Admit it. You’ve totally neglected the Church‘s post-Arista records output, and the fact that they’re closing in on nearly two dozen records surprises you. I’m not sure what prompts a band to stay together as long as the Church, but I do know their chemistry is as such that they probably haven’t released a bad record in all that time, and with their most recent—Untitled #23—they sound even better than just being consistent. Indeed, it’s an album that finds them curiously inspired, exploring the nether regions of seductive guitar textures and layers of high-altitude chill.
Above everything is Steve Kilbey’s unmistakable voice—slight, comforting, and eerily ageless. What’s curious is how his understated delivery belies a pretty capable lyricist. As a matter of fact, nearly everything about Untitled #23 is understated, and it’s easy to let its greatness get overlooked.

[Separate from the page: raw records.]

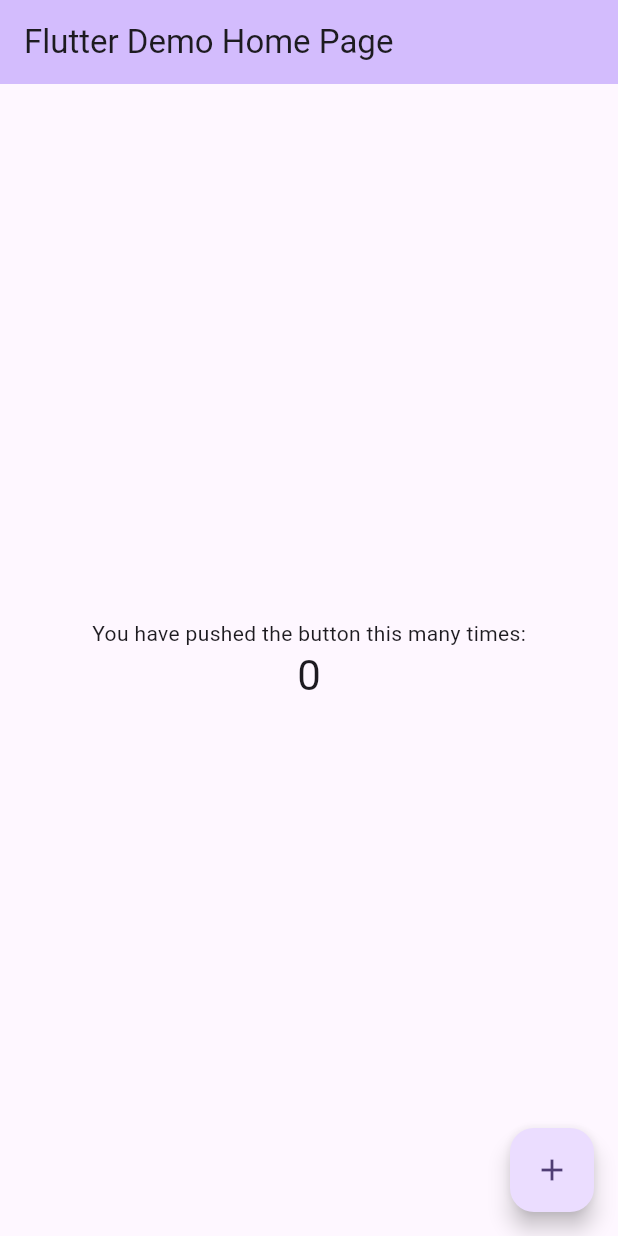
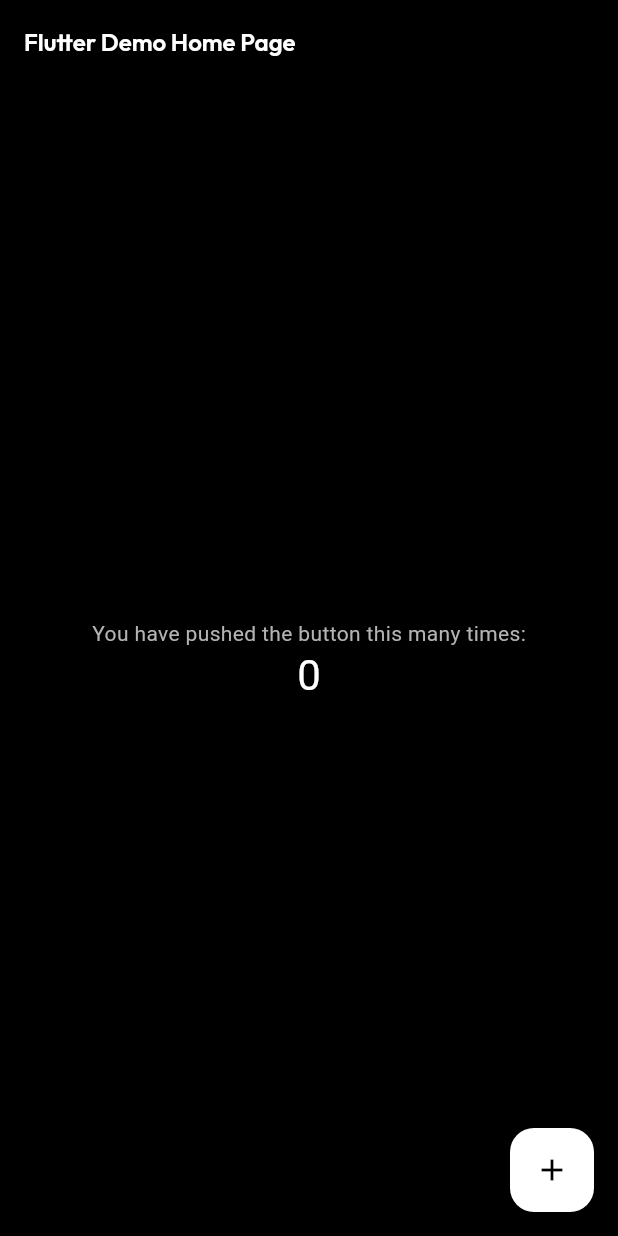
Before and after one commit to VaradSinghal/Instagram, a Flutter app: the screen it shows after launch, on a phone screen of 412 x 824 dp. Run offline on Flutter 3.47's test engine with Material 3 defaults, Android fonts, the phone set to English and light mode, and no system bars; our stand-ins replace google_fonts.

Commit message:
assets and themes

```diff
--- /dev/null
+++ b/lib/core/theme/app_colors.dart
@@ -0,0 +1,31 @@
+import 'package:flutter/material.dart';
+
+class AppColors {
+  AppColors._(); // private constructor
+
+  // 🔥 Primary Colors
+  static const Color primary = Colors.white;
+  static const Color background = Colors.black;
+
+  // 🧾 Text Colors
+  static const Color textPrimary = Colors.white;
+  static const Color textSecondary = Color(0xFFB3B3B3); // softer grey
+  static const Color textMuted = Color(0xFF8E8E8E);
+
+  // 🧱 UI Colors
+  static const Color border = Color(0xFF262626);
+  static const Color divider = Color(0xFF1A1A1A);
+  static const Color card = Color(0xFF121212);
+
+  // ❤️ Instagram Brand Colors
+  static const Color blue = Color(0xFF0095F6);
+  static const Color red = Color(0xFFED4956);
+
+  // ⚠️ States
+  static const Color error = Colors.red;
+  static const Color success = Colors.green;
+
+  // 👤 Avatar / Placeholder
+  static const Color shimmerBase = Color(0xFF2A2A2A);
+  static const Color shimmerHighlight = Color(0xFF3A3A3A);
+}
--- /dev/null
+++ b/lib/core/theme/app_theme.dart
@@ -0,0 +1,49 @@
+import 'package:flutter/material.dart';
+import 'package:instagram/core/theme/app_colors.dart';
+import 'package:google_fonts/google_fonts.dart';
+
+class AppTheme {
+  AppTheme._(); // private constructor (prevents instantiation)
+
+  // 🎯 Dark Theme (Instagram style)
+  static final ThemeData darkTheme = ThemeData.dark().copyWith(
+    scaffoldBackgroundColor: Colors.black,
+
+    appBarTheme: AppBarTheme(
+      backgroundColor: AppColors.background,
+      elevation: 0,
+      centerTitle: false,
+      titleTextStyle: GoogleFonts.outfit(
+        fontWeight: FontWeight.w600,
+        color: AppColors.textPrimary,
+        fontSize: 16,
+      ),
+    ),
+
+    colorScheme: const ColorScheme.dark(
+      primary: AppColors.primary,
+      secondary: AppColors.blue,
+    ),
+
+    iconTheme: const IconThemeData(color: AppColors.textPrimary),
+
+    textTheme: const TextTheme(
+      bodyLarge: TextStyle(color: AppColors.textPrimary),
+      bodyMedium: TextStyle(color: AppColors.textSecondary),
+    ),
+
+    dividerColor: AppColors.border,
+
+    bottomNavigationBarTheme: const BottomNavigationBarThemeData(
+      backgroundColor: AppColors.background,
+      selectedItemColor: AppColors.textPrimary,
+      unselectedItemColor: AppColors.textMuted,
+      type: BottomNavigationBarType.fixed,
+    ),
+  );
+
+  // (Optional) Light theme for future
+  static final ThemeData lightTheme = ThemeData.light().copyWith(
+    scaffoldBackgroundColor: Colors.white,
+  );
+}
--- a/lib/main.dart
+++ b/lib/main.dart
@@ -1,4 +1,5 @@
 import 'package:flutter/material.dart';
+import 'package:instagram/core/theme/app_theme.dart';
 
 void main() {
   runApp(const MyApp());
@@ -7,29 +8,12 @@ void main() {
 class MyApp extends StatelessWidget {
   const MyApp({super.key});
 
-  // This widget is the root of your application.
   @override
   Widget build(BuildContext context) {
     return MaterialApp(
-      title: 'Flutter Demo',
-      theme: ThemeData(
-        // This is the theme of your application.
-        //
-        // TRY THIS: Try running your application with "flutter run". You'll see
-        // the application has a purple toolbar. Then, without quitting the app,
-        // try changing the seedColor in the colorScheme below to Colors.green
-        // and then invoke "hot reload" (save your changes or press the "hot
-        // reload" button in a Flutter-supported IDE, or press "r" if you used
-        // the command line to start the app).
-        //
-        // Notice that the counter didn't reset back to zero; the application
-        // state is not lost during the reload. To reset the state, use hot
-        // restart instead.
-        //
-        // This works for code too, not just values: Most code changes can be
-        // tested with just a hot reload.
-        colorScheme: .fromSeed(seedColor: Colors.deepPurple),
-      ),
+      title: 'Instagram Clone',
+      debugShowCheckedModeBanner: false,
+      theme: AppTheme.darkTheme,
       home: const MyHomePage(title: 'Flutter Demo Home Page'),
     );
   }
@@ -37,15 +21,6 @@ class MyApp extends StatelessWidget {
 
 class MyHomePage extends StatefulWidget {
   const MyHomePage({super.key, required this.title});
-
-  // This widget is the home page of your application. It is stateful, meaning
-  // that it has a State object (defined below) that contains fields that affect
-  // how it looks.
-
-  // This class is the configuration for the state. It holds the values (in this
-  // case the title) provided by the parent (in this case the App widget) and
-  // used by the build method of the State. Fields in a Widget subclass are
-  // always marked "final".
 
   final String title;
 
@@ -58,52 +33,21 @@ class _MyHomePageState extends State<MyHomePage> {
 
   void _incrementCounter() {
     setState(() {
-      // This call to setState tells the Flutter framework that something has
-      // changed in this State, which causes it to rerun the build method below
-      // so that the display can reflect the updated values. If we changed
-      // _counter without calling setState(), then the build method would not be
-      // called again, and so nothing would appear to happen.
       _counter++;
     });
   }
 
   @override
   Widget build(BuildContext context) {
-    // This method is rerun every time setState is called, for instance as done
-    // by the _incrementCounter method above.
-    //
-    // The Flutter framework has been optimized to make rerunning build methods
-    // fast, so that you can just rebuild anything that needs updating rather
-    // than having to individually change instances of widgets.
     return Scaffold(
       appBar: AppBar(
-        // TRY THIS: Try changing the color here to a specific color (to
-        // Colors.amber, perhaps?) and trigger a hot reload to see the AppBar
-        // change color while the other colors stay the same.
         backgroundColor: Theme.of(context).colorScheme.inversePrimary,
-        // Here we take the value from the MyHomePage object that was created by
-        // the App.build method, and use it to set our appbar title.
         title: Text(widget.title),
       ),
       body: Center(
-        // Center is a layout widget. It takes a single child and positions it
-        // in the middle of the parent.
         child: Column(
-          // Column is also a layout widget. It takes a list of children and
-          // arranges them vertically. By default, it sizes itself to fit its
-          // children horizontally, and tries to be as tall as its parent.
-          //
-          // Column has various properties to control how it sizes itself and
-          // how it positions its children. Here we use mainAxisAlignment to
-          // center the children vertically; the main axis here is the vertical
-          // axis because Columns are vertical (the cross axis would be
-          // horizontal).
-          //
-          // TRY THIS: Invoke "debug painting" (choose the "Toggle Debug Paint"
-          // action in the IDE, or press "p" in the console), to see the
-          // wireframe for each widget.
-          mainAxisAlignment: .center,
-          children: [
+          mainAxisAlignment: MainAxisAlignment.center,
+          children: <Widget>[
             const Text('You have pushed the button this many times:'),
             Text(
               '$_counter',
```
Also changed, not shown: pubspec.yaml (+6 -5 lines), assets/icons/comment.png (added), assets/icons/home.png (added), assets/icons/ig_icon.png (added), assets/icons/message_icon.png (added), assets/icons/search_icon.png (added), assets/icons/video.png (added), assets/images/glass.png (added), assets/images/ig_logo.png (added), assets/images/meta.jpeg (added), assets/images/meta_logo.png (added), assets/images/verified.png (added), pubspec.lock, 1 other file.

On the way to Chicago, The Church’s van blew a tire in Iowa. The members were fine-they made their way into the city eventually and they performed a nice set in front of a respectable crowd of adoring fans at the House of Blues on Saturday night-but what is remarkable about this story is that The Church, after 30 years of rock and roll, are still required to tour in a van.

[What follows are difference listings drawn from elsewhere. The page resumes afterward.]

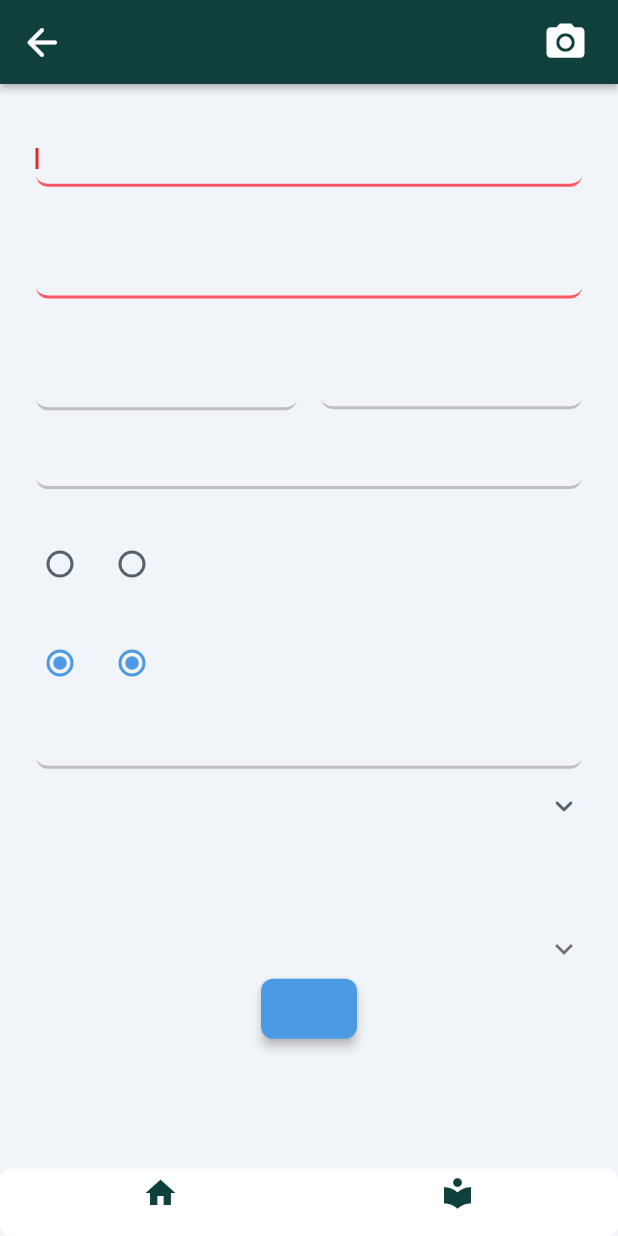
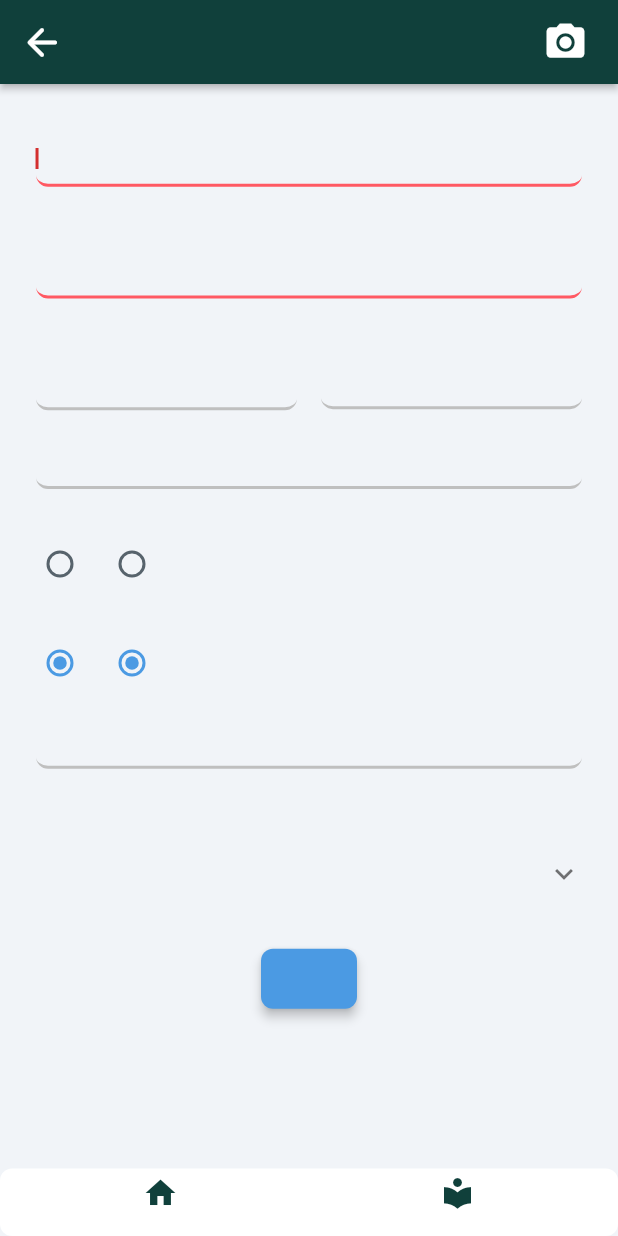
Before and after one commit to AppleXumber/book_tracker, a Flutter app: the screen it shows after launch, after a tap on "Adicionar livro", on a phone screen of 412 x 824 dp. Run offline on Flutter 3.47's test engine with Material 2 defaults, Android fonts, the phone set to English and light mode, and no system bars; drawn by our look-alikes of expandable, floating_bottom_navigation_bar; our stand-ins replace auto_size_text, dropdown_button2, fl_chart, font_awesome_flutter, from_css_color, go_router and 8 more; missing offline and left inert: json_path; accounts and stored records are empty; network calls fail.

Commit message:
Mudanças no botão de salvar do Form, Mudanças na pagina inicial e mudanças no summary e getItens

```diff
--- a/lib/components/get_itens.dart
+++ b/lib/components/get_itens.dart
@@ -2,7 +2,6 @@ import 'package:book_tracker/flutter_flow/flutter_flow_util.dart';
 import 'package:flutter/material.dart';
 
 import '../classes/books.dart';
-import '../database/sql_helper.dart';
 import '../flutter_flow/flutter_flow_theme.dart';
 import '../flutter_flow/flutter_flow_widgets.dart';
 import 'bookSummary_widget.dart';
@@ -65,7 +64,6 @@ class GetItensListView extends StatelessWidget {
                     ),
                   ),
                 );
-
               }
             }
             return Column(
@@ -75,7 +73,6 @@ class GetItensListView extends StatelessWidget {
                 BookSummary(livro),
               ],
             );
-            break;
         }
       },
     );
@@ -94,7 +91,13 @@ class WarningNoBookAdd extends StatelessWidget {
         padding: EdgeInsets.all(55.0),
         child: Column(
           children: [
-            Icon(Icons.bookmark_add_outlined, size: 100),
+            Row(
+              mainAxisAlignment: MainAxisAlignment.center,
+              children: [
+                Icon(Icons.menu_book_sharp, size: 100),
+                Icon(Icons.add, size: 100),
+              ],
+            ),
             Text(
               "Não há nenhum livro",
               style: TextStyle(fontSize: 28),
--- a/lib/pages/form_books/form_books_widget.dart
+++ b/lib/pages/form_books/form_books_widget.dart
@@ -153,6 +153,7 @@ class _FormBooksWidgetState extends State<FormBooksWidget> {
         body: SafeArea(
           top: true,
           child: SingleChildScrollView(
+            padding: EdgeInsetsDirectional.only(bottom: 60),
             child: Column(
               mainAxisSize: MainAxisSize.max,
               children: [
@@ -612,29 +613,31 @@ class _FormBooksWidgetState extends State<FormBooksWidget> {
                                   .asValidator(context),
                             ),
                           ),
-                          FlutterFlowDropDown<String>(
+
+
+                          /*FlutterFlowDropDown<String>(
                             controller: _model.dropDownValueController ??=
                                 FormFieldController<String>(
                               _model.dropDownValue ??=
                                   FFLocalizations.of(context).getText(
-                                'jwjk7mly' /* Adicionar a uma lista */,
+                                'jwjk7mly' *//* Adicionar a uma lista *//*,
                               ),
                             ),
                             options: [
                               FFLocalizations.of(context).getText(
-                                'ge47vx0f' /* Adicionar a uma lista */,
+                                'ge47vx0f' *//* Adicionar a uma lista *//*,
                               ),
                               FFLocalizations.of(context).getText(
-                                'd3gd18l7' /* 5 */,
+                                'd3gd18l7' *//* 5 *//*,
                               ),
                               FFLocalizations.of(context).getText(
-                                'ydueeq79' /* 10 */,
+                                'ydueeq79' *//* 10 *//*,
                               ),
                               FFLocalizations.of(context).getText(
-                                'u0x7799m' /* 15 */,
+                                'u0x7799m' *//* 15 *//*,
                               ),
                               FFLocalizations.of(context).getText(
-                                'gv1fqhjt' /* 20 */,
+                                'gv1fqhjt' *//* 20 *//*,
                               )
                             ],
                             onChanged: (val) =>
@@ -643,7 +646,7 @@ class _FormBooksWidgetState extends State<FormBooksWidget> {
                             height: 50.0,
                             textStyle: FlutterFlowTheme.of(context).bodyMedium,
                             hintText: FFLocalizations.of(context).getText(
-                              'uwd4g9x6' /* Adicionar a uma lista */,
+                              'uwd4g9x6' *//* Adicionar a uma lista *//*,
                             ),
                             icon: Icon(
                               Icons.keyboard_arrow_down_rounded,
@@ -659,7 +662,9 @@ class _FormBooksWidgetState extends State<FormBooksWidget> {
                             hidesUnderline: true,
                             isSearchable: false,
                             isMultiSelect: false,
-                          ),
+                          ),*/
+
+
                           Padding(
                             padding: EdgeInsetsDirectional.fromSTEB(
                                 0.0, 50.0, 0.0, 0.0),
@@ -1278,8 +1283,7 @@ class _FormBooksWidgetState extends State<FormBooksWidget> {
                           Align(
                             alignment: AlignmentDirectional(0.00, 1.00),
                             child: Padding(
-                              padding: EdgeInsetsDirectional.fromSTEB(
-                                  0.0, 0.0, 0.0, 30.0),
+                              padding: EdgeInsetsDirectional.all(30),
                               child: FFButtonWidget(
                                 onPressed: () async {
                                   String title =
--- a/lib/pages/home_page/home_page_widget.dart
+++ b/lib/pages/home_page/home_page_widget.dart
@@ -1,16 +1,12 @@
 import '../../components/fab_form_book.dart';
 import '../../components/get_itens.dart';
-import '../../flutter_flow/flutter_flow_widgets.dart';
 import '/components/drawer_widget.dart';
-import '/components/bookSummary_widget.dart';
-import '/flutter_flow/flutter_flow_icon_button.dart';
 import '/flutter_flow/flutter_flow_theme.dart';
 import '/flutter_flow/flutter_flow_util.dart';
 import 'package:flutter/material.dart';
 import 'package:provider/provider.dart';
 import 'home_page_model.dart';
 export 'home_page_model.dart';
-import '../../classes/books.dart';
 import "../../database/sql_helper.dart";
 
 class HomePageWidget extends StatefulWidget {
@@ -114,9 +110,20 @@ class _HomePageWidgetState extends State<HomePageWidget> {
             child: SingleChildScrollView(
               primary: true,
               child: Column(
+                crossAxisAlignment: CrossAxisAlignment.start,
                 children: [
+                  Padding(
+                    padding: const EdgeInsets.all(18.0),
+                    child: Text("Leituras em progresso:",
+                        style: TextStyle(fontSize: 16)),
+                  ),
                   GetItensListView(
                       getter: SQLHelper.getStatus("reading"), toAdd: true),
+                  Padding(
+                    padding: const EdgeInsets.all(18.0),
+                    child: Text("Leituras futuras:",
+                        style: TextStyle(fontSize: 16)),
+                  ),
                   GetItensListView(
                       getter: SQLHelper.getStatus("toRead"), toAdd: false),
                 ],
```
Also changed, not shown: lib/components/bookSummary_widget.dart (+106 -63 lines).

We’re not talking about a punk band that’s expected to use such transportation as a sign of legitimacy. Hell, we’re not even talking about a band that’s peddling a nostalgia show to county fairs across America well past their prime. What we have with The Church is a fully functional and relevant neo-psychedelic rock band that paved the way for more famous chart-toppers that have recently found press by plagiarizing Joe Satrianiand dissing Miley Cyrus.
After reaching their commercial apex with Starfish, the band has continued to release albums for two decades since their heyday (pun intended) with equal verve, but to a diminishing fan base. There is no logical explanation for this; their albums have been consistent and consistently good and-as The Church’s performance at the House of Bluesin Chicago indicated-they’ve turned their years of experience into a transcendental live show.

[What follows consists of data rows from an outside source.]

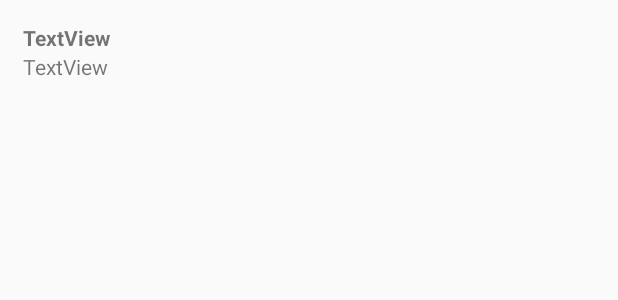
After one commit to Sakman92/CPS731Lab4, an Android app: the layout list_item.xml on its own in the app's theme, with its tools: preview values and no code run, on a phone screen of 412 x 824 dp. The commit adds this screen. Shown: the top 300 px of the screen. Run offline under Robolectric (Android 15) with nearby library versions, the phone set to English and light mode, and no system bars.

Commit message:
working on main activity, displaying the list items

```diff
--- a/app/build.gradle
+++ b/app/build.gradle
@@ -26,6 +26,7 @@ dependencies {
     implementation fileTree(dir: "libs", include: ["*.jar"])
     implementation 'androidx.appcompat:appcompat:1.2.0'
     implementation 'androidx.constraintlayout:constraintlayout:2.0.1'
+    implementation 'androidx.recyclerview:recyclerview:1.1.0'
     testImplementation 'junit:junit:4.12'
     androidTestImplementation 'androidx.test.ext:junit:1.1.2'
     androidTestImplementation 'androidx.test.espresso:espresso-core:3.3.0'
--- /dev/null
+++ b/app/src/main/res/layout/list_item.xml
@@ -0,0 +1,22 @@
+<?xml version="1.0" encoding="utf-8"?>
+<LinearLayout xmlns:android="http://schemas.android.com/apk/res/android"
+    android:id="@+id/prLayout"
+    android:layout_width="match_parent"
+    android:layout_height="match_parent"
+    android:orientation="vertical"
+    android:padding="15dp">
+
+    <TextView
+        android:id="@+id/txtId"
+        android:layout_width="match_parent"
+        android:layout_height="wrap_content"
+        android:text="TextView"
+        android:textStyle="bold" />
+
+    <TextView
+        android:id="@+id/txtDescription"
+        android:layout_width="match_parent"
+        android:layout_height="wrap_content"
+        android:text="TextView" />
+
+</LinearLayout>
--- a/app/src/main/res/values/strings.xml
+++ b/app/src/main/res/values/strings.xml
@@ -1,3 +1,4 @@
 <resources>
     <string name="app_name">CPS731Lab4</string>
+
 </resources>
```
Also changed, not shown: app/src/main/java/com/example/cps731lab4/MainActivity.java (+36 -1 lines), app/src/main/java/com/example/cps731lab4/RecyclerViewAdapter.java (added, +58 -0 lines), app/src/main/res/layout/activity_main.xml (+4 -8 lines).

Like his band The Church, guitarist Marty Willson-Piper has been releasing solo material for quite some time to lessening exposure and diminishing returns. What makes this fact so disappointing is that MWP has made dramatic improvements to his solo albums with each subsequent release. One of his first solo records, Art Attack, sounds little more than a collection of demo recordings conveniently packaged to take advantage of The Church’s (then) popularity. Since then, The Church’s and Marty Willson-Piper’s stock has plummeted while the overall quality of their offerings has increased. So it is with a heavy heart that I report his most recent record, Nightjar, is good enough to receive more praise than it will sadly receive.
It’s hard to explain why this is, as MWP (and The Church, for that matter) have yet to release a bad album and Nightjar is quite simply the best solo album that Marty Willson-Piper has released.